Nursing a baby—it’s the most simple, natural thing in the world, right? Then why is it so fraught and freighted for so many women? In Unbuttoned, a collection of essays edited by Dana Sullivan and Maureen Connolly, 25 women share their thoughts and feelings about breastfeeding, all from the standpoint of personal experience. By turns enlightening, entertaining, moving, and thought provoking, their stories are sure to get readers talking.
The essays are as varied as women themselves. Best-selling author Julia Glass describes nursing her two sons after being treated for breast cancer. Rebecca Walker remembers breastfeeding her seriously ill baby in the neonatal intensive care unit. And humorist Suzanne Schlosberg milks the logistics of nursing twins for laughs, while columnist Patricia Berry defends her decision to bottle-feed her three daughters. Linda Murray, editor-in-chief of BabyCenter.com, contributes a thoughtful foreword. The essays are organized in a way that echoes the chronology of the nursing experience itself. In Part One, Latching On, women share their stories about starting breastfeeding; by Part Four, Letting Go, they’ve moved on to the sometimes-wistful, sometimes-welcome process of weaning. In these pages are laughter and tears, love and longing, tenderness and temper tantrums—and above all, a multifaceted portrait of what it means to nurture a baby.

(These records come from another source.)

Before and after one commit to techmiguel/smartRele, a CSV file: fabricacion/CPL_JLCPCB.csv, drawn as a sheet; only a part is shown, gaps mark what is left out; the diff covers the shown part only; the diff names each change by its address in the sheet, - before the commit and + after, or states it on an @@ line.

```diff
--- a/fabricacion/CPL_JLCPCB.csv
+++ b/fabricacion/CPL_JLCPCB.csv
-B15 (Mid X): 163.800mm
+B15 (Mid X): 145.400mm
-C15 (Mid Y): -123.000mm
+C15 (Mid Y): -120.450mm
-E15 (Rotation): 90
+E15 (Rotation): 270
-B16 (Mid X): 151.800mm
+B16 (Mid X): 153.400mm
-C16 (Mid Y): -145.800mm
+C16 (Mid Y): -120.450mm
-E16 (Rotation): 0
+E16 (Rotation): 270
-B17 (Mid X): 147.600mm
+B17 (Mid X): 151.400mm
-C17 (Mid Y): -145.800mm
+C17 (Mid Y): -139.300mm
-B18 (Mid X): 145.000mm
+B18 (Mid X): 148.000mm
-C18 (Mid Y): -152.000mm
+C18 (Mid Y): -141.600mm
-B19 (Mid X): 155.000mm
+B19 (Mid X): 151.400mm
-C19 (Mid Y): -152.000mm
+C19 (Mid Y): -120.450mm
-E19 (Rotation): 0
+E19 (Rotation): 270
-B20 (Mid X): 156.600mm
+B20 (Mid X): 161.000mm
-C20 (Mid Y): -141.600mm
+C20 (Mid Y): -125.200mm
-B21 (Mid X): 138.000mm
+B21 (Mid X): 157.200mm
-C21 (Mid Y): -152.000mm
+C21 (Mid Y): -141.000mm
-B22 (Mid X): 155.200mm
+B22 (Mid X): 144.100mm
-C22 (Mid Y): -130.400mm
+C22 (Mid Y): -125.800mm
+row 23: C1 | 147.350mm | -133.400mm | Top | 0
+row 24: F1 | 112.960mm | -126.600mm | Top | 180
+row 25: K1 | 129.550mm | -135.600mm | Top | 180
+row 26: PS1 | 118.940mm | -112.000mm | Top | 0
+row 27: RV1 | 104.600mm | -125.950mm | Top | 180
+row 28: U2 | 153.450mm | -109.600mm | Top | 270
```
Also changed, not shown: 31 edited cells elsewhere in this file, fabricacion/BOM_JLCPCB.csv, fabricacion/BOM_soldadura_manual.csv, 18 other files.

Unbuttoned makes a wonderful gift for new or expectant mothers, not to mention their partners. It’s also an intriguing selection for book groups or moms’ groups, who will surely find much to discuss among the essays. Even women whose nursing days are well behind (or ahead) of them will find food for thought in this insightful collection.